Indeed, Kunitz has been valuable since he was traded to Pittsburgh from the Anaheim Ducks in 2009. The trade for him was made during a time when the Penguins were trying to get out of the Eastern Conference basement and make a playoff run.

In 20 games with the Penguins before the 2009 playoffs, he had 18 points and added three power-play goals. But he really took off in the Pens’ postseason run, as he tallied 14 points in 24 games. The Penguins’ third Stanley Cup also marked the second of Kunitz’s career, as he won with the Ducks in 2007. After posting just six points in the 2007 playoffs, his 2009 total became a career high in playoff production.

Although Kunitz played just 66 games last year, his 48 points were still good for second on the team behind Crosby. His seven power-play goals were also second, again behind Crosby.

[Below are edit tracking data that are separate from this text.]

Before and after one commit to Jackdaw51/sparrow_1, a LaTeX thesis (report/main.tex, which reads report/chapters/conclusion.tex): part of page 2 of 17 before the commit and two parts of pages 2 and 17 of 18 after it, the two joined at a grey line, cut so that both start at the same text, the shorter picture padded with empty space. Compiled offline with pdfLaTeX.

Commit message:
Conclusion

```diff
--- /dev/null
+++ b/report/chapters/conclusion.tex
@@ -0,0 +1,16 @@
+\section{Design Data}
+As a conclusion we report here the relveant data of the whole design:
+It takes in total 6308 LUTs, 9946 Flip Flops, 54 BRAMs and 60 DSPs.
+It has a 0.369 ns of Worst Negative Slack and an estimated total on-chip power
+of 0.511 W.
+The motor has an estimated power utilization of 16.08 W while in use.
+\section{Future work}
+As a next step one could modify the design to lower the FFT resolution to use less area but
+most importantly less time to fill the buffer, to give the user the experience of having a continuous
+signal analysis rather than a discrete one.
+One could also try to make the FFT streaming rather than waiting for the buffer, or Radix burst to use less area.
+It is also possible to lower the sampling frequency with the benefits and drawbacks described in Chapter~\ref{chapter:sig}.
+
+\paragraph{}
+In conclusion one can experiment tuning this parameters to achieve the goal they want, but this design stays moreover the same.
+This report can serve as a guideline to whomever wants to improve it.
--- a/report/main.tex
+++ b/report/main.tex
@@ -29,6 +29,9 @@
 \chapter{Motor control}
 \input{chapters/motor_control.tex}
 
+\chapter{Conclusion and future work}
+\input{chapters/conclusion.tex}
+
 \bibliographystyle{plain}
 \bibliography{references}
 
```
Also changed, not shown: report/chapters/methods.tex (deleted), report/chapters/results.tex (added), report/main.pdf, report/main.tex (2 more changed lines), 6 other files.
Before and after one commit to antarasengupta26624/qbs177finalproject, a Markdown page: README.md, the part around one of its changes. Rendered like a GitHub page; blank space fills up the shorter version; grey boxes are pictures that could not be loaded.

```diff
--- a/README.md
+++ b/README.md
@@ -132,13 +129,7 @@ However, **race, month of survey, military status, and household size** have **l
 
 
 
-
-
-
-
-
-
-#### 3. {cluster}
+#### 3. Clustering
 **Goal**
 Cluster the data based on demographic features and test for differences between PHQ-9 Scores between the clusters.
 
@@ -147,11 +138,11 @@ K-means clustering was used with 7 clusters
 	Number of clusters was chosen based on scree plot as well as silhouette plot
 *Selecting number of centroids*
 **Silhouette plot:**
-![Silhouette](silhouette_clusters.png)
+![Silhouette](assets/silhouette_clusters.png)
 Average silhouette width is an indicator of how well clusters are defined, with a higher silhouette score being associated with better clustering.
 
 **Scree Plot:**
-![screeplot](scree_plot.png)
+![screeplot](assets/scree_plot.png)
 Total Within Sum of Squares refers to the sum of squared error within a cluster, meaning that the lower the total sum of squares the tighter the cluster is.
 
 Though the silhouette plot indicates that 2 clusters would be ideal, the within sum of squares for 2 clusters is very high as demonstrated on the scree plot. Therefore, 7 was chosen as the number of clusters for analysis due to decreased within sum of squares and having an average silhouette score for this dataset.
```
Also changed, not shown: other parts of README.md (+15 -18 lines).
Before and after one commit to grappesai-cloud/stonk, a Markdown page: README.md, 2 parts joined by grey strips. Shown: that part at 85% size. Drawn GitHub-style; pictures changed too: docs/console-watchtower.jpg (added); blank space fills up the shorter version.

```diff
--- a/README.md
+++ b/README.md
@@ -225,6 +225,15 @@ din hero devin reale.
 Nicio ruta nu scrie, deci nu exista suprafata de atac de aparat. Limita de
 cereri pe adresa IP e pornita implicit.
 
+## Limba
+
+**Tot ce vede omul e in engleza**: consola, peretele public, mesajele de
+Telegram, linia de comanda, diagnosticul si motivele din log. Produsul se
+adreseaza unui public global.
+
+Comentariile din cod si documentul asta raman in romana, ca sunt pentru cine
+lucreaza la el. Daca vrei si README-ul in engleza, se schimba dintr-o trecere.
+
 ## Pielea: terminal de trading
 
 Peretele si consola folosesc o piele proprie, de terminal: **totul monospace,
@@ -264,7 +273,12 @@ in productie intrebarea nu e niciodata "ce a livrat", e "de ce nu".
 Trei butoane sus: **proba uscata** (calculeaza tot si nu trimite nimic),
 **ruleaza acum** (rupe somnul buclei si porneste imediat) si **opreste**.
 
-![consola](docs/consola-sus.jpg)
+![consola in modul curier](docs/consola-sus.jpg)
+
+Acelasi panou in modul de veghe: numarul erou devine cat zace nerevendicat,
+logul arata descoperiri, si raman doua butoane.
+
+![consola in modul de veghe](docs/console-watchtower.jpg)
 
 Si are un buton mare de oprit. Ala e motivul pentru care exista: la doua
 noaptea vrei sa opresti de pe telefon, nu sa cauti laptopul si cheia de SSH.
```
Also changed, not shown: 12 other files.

It’s easy to see that this move will help the Penguins.

Kunitz just turned 32 years old and has missed time the last two years with injuries. However, when he is on the ice, he is an asset to the offense and the power play. His Stanley Cup experience will make him a mentor to the young players that will continue coming up through the Penguins system.

Kunitz has risen through the ranks after being undrafted out of Ferris State University and has been consistent since breaking into the NHL full time in 2005-06. He has scored at least 20 goals in every season but two, and has at least 30 points every year. Even when he missed 32 games in 2009-10, he still managed 32 points in 50 games.

The contract is also cap friendly. Even though Kunitz is valuable to the Penguins, general manager Ray Shero did not overspend and stayed true to his commitment of not giving older players long-term deals. The two-year deal allows room for other contract extensions and to sign solid free agents each offseason. Should Kunitz’s play start to decline, Shero could easily unload the contract on another team if there is a taker.

But a trade should be out of the question. Kunitz is the complete package for an offensive player. He has scoring ability, can chip in on special teams and has a strong work ethic. He enjoys helping his teammates become better, and if Dupuis is to be believed (which he really should be), Kunitz is a great locker room guy.

Now in his third full season with the Pens, Kunitz has become much more than a stop-gap acquired to help with a playoff run, and this is the perfect time to reward for him it.